Enter any upscale pharmacy and what you are likely to see on the front desk are bottles of assorted mouthwash, with detailed explanation of what they do and how to use them.
For many people, the mouthwash is an integral part of their oral cleansing routine, whether in the morning or at night as they prepare for bed.
Of course, dental health specialists do prescribe them when necessary, and, like other medications, they are meant to be used under the supervision of a competent physician for a specified period.
A dentist, Dr. Mabel Phillips, warns that it is an abuse of drugs when you use mouthwash indefinitely, as they could do more harm than good.
She says, “Sure, your breath will be fresh for a few minutes, but trust me, the bacteria returns very quickly.”
Experts lament that most over-the-counter mouthwashes contain alcohol, with nasty consequences for the user.
“Alcohol dries out your mouth and makes it a conducive arena for bacteria to thrive.
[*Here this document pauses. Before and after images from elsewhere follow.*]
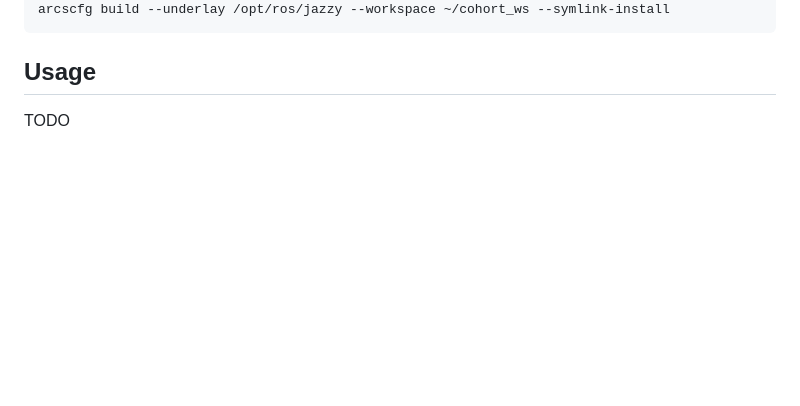
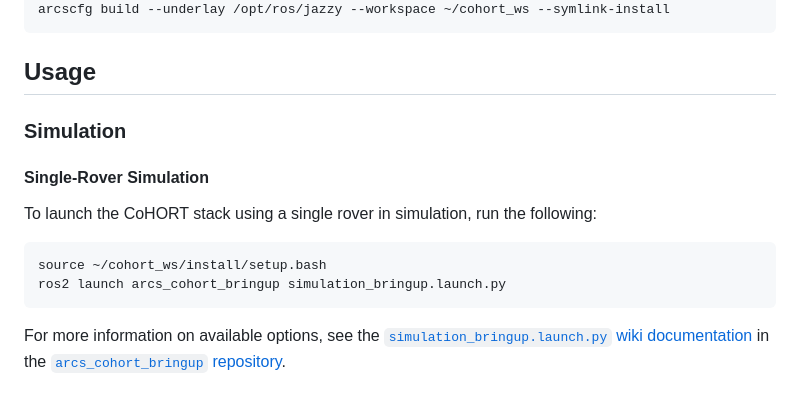
Before and after one commit to csun-arcs/arcs_cohort, a Markdown page: README.md, the part around the change. GitHub-like rendering; blank space fills up the shorter version.

````diff
--- a/README.md
+++ b/README.md
@@ -395,4 +395,15 @@ arcscfg build --underlay /opt/ros/jazzy --workspace ~/cohort_ws --symlink-instal
 
 ## Usage
 
-TODO
+### Simulation
+
+#### Single-Rover Simulation
+
+To launch the CoHORT stack using a single rover in simulation, run the following:
+
+```bash
+source ~/cohort_ws/install/setup.bash
+ros2 launch arcs_cohort_bringup simulation_bringup.launch.py
+```
+
+For more information on available options, see the [`simulation_bringup.launch.py` wiki documentation](https://github.com/csun-arcs/arcs_cohort_bringup/wiki/simulation_bringup.launch) in the [`arcs_cohort_bringup` repository](https://github.com/csun-arcs/arcs_cohort_bringup).
````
Again, alcohol and smoking have been linked to oral cancer,” Phillips warns.
She says some mouthwash have a high percentage of alcohol that can have a negative effect of drying the mouth, especially for people who are undergoing cancer treatment, as well as those who are using hypertension drugs. Those using antidepressants and those who are diabetic are also warned against mouthwash use.